━━━ SUPPLIED RECORDS

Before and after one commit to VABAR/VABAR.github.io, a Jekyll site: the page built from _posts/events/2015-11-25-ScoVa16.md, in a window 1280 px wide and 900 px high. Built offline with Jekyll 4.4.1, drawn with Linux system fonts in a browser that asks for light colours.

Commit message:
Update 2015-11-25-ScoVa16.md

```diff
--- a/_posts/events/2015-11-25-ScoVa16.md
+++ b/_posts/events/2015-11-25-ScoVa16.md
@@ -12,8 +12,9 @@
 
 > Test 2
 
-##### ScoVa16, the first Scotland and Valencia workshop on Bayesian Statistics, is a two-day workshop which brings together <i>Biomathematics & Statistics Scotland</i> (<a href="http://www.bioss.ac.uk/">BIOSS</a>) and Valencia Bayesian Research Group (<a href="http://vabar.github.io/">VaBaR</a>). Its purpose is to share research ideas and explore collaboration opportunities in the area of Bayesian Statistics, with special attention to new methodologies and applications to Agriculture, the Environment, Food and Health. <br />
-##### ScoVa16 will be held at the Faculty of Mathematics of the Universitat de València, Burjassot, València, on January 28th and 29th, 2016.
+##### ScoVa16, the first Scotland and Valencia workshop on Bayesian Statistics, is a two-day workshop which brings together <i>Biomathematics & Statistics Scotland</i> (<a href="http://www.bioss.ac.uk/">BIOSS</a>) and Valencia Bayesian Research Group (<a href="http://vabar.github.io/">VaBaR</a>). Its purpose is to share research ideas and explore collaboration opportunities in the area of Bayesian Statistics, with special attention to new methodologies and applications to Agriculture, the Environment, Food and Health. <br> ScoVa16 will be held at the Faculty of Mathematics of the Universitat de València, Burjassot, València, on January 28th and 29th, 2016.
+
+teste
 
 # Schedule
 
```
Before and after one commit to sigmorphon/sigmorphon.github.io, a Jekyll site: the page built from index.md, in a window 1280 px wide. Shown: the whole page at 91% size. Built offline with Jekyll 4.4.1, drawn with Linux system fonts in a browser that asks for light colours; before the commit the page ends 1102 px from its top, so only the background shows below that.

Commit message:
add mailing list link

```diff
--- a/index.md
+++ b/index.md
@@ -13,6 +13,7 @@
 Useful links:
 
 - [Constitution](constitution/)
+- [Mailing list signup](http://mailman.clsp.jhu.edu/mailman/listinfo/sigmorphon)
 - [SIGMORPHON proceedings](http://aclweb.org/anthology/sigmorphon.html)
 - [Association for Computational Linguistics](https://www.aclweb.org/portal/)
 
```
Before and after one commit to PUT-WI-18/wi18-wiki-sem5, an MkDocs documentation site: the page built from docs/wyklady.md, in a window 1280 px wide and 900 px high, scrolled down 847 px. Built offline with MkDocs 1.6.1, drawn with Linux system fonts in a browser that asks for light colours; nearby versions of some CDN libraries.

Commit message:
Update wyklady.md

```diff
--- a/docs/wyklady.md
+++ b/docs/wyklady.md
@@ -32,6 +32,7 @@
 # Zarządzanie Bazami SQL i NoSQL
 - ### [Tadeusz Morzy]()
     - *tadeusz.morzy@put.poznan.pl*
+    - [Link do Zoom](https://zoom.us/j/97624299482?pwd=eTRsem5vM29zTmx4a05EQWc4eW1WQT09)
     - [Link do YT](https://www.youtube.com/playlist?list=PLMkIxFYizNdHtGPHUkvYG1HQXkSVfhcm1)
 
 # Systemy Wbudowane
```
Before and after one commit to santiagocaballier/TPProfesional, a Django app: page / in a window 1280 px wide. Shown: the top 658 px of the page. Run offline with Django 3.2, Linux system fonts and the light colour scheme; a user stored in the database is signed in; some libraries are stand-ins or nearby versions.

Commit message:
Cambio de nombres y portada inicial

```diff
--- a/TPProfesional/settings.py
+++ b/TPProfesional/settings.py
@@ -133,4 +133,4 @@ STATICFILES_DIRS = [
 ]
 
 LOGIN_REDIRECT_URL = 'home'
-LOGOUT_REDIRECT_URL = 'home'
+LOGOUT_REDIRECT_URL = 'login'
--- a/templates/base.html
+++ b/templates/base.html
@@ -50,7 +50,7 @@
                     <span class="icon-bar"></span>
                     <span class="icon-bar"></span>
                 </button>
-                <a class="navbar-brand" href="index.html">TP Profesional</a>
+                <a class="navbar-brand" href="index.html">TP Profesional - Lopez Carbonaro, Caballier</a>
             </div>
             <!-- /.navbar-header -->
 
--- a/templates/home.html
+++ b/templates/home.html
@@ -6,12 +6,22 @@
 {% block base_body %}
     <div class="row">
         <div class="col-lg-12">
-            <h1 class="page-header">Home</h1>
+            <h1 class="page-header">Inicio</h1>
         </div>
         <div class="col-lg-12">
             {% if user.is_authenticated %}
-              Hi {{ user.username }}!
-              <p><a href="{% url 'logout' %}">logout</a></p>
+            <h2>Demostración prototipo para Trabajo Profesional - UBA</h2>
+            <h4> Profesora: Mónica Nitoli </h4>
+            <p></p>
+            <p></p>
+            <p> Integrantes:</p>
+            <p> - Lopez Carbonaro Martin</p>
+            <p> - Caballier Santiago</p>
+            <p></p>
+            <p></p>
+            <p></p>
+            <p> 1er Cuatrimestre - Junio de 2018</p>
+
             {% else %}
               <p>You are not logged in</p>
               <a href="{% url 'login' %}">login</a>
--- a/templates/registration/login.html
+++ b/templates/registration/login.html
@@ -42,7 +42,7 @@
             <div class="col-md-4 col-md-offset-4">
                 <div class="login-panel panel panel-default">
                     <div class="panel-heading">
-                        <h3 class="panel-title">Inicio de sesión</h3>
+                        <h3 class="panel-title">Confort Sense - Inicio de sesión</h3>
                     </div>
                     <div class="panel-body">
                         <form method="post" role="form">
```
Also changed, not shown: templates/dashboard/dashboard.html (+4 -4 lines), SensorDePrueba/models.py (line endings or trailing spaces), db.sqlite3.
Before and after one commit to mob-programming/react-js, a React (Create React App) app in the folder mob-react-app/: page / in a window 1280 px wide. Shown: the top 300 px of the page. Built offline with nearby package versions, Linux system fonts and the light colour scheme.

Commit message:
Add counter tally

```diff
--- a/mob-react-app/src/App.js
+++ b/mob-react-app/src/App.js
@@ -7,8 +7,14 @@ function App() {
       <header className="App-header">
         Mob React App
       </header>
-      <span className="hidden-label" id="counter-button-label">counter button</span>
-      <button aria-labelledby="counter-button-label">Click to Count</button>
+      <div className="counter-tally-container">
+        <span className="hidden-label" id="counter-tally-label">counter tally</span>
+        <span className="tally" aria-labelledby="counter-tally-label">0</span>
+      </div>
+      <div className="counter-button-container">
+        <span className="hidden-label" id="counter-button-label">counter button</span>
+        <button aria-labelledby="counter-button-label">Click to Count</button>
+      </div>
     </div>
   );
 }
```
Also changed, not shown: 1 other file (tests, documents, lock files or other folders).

━━━━━━

Note every line of the entries in which "panel" appears, and copy it down.

◆ TASK ANSWER
                 <div class="login-panel panel panel-default">
                     <div class="panel-heading">
-                        <h3 class="panel-title">Inicio de sesión</h3>
+                        <h3 class="panel-title">Confort Sense - Inicio de sesión</h3>
                     <div class="panel-body">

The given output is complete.